Therefore:

The painter can paint  of a house per hour.

### Example Question #55 : Ratios & Proportional Relationships

A painter can paint  of a house in  of an hour. If he continues this rate, how much of the house can he paint per hour?

Explanation:

The phrase "per hour" gives us a clue that we are going to divide. In this problem, we can replace the word "per" with a division sign; therefore, we will have portion of the house painted, , divided by hours, :

Remember that when we divide fractions, we can simply multiply by the reciprocal of the denominator to solve.

Therefore:

The painter can paint  of a house per hour.

### Example Question #56 : Ratios & Proportional Relationships

A painter can paint  of a house in  of an hour. If he continues this rate, how much of the house can he paint per hour?

Explanation:

The phrase "per hour" gives us a clue that we are going to divide. In this problem, we can replace the word "per" with a division sign; therefore, we will have portion of the house painted, , divided by hours, :

Remember that when we divide fractions, we can simply multiply by the reciprocal of the denominator to solve.

Therefore:

The painter can paint  of a house per hour.

### Example Question #57 : Ratios & Proportional Relationships

A landscaper can mow  of a yard in  of an hour. If he continues at this rate, how many yards can the landscaper mow per hour?

Explanation:

The phrase "per hour" gives us a clue that we are going to divide.

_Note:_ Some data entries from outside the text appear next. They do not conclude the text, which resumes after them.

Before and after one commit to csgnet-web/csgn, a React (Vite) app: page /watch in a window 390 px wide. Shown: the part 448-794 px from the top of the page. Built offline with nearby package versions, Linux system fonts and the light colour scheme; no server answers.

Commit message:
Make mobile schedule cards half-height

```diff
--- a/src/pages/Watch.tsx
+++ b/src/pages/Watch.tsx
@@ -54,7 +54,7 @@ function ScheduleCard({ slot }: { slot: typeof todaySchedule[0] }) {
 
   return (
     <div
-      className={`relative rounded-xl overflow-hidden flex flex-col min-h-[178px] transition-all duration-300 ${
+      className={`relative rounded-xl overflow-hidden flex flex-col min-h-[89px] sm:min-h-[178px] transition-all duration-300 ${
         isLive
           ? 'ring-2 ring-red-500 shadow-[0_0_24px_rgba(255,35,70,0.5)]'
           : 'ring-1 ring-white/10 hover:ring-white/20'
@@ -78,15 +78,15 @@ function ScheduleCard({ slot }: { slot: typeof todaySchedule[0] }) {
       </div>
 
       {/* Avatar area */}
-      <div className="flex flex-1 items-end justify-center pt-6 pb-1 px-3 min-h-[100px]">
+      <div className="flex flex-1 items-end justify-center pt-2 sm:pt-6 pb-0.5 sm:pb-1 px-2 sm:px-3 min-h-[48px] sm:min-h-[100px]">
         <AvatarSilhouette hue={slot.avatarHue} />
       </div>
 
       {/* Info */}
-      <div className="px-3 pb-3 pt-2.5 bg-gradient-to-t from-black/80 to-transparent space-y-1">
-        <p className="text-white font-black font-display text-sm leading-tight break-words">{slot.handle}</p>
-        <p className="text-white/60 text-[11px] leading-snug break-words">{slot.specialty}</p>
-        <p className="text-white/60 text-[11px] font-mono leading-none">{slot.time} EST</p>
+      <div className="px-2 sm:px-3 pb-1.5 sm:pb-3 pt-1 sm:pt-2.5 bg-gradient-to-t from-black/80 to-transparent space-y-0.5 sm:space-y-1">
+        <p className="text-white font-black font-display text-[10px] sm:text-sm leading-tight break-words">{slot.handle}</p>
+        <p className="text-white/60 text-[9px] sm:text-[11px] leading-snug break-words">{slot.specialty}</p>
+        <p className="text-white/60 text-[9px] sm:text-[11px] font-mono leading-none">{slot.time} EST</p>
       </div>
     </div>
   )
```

In this problem, we can replace the word "per" with a division sign; therefore, we will have yards, , divided by hours, :

Remember that when we divide fractions, we can simply multiply by the reciprocal of the denominator to solve.

Therefore:

The landscaper can mow  yards per hour.

### Example Question #58 : Ratios & Proportional Relationships

A landscaper can mow  of a yard in  of an hour. If he continues at this rate, how many yards can the landscaper mow per hour?

Explanation:

The phrase "per hour" gives us a clue that we are going to divide. In this problem, we can replace the word "per" with a division sign; therefore, we will have yards, , divided by hours, :

Remember that when we divide fractions, we can simply multiply by the reciprocal of the denominator to solve.

Therefore:

The landscaper can mow  yards per hour.

### Example Question #59 : Ratios & Proportional Relationships

A landscaper can mow  of a yard in  of an hour. If he continues at this rate, how many yards can the landscaper mow per hour?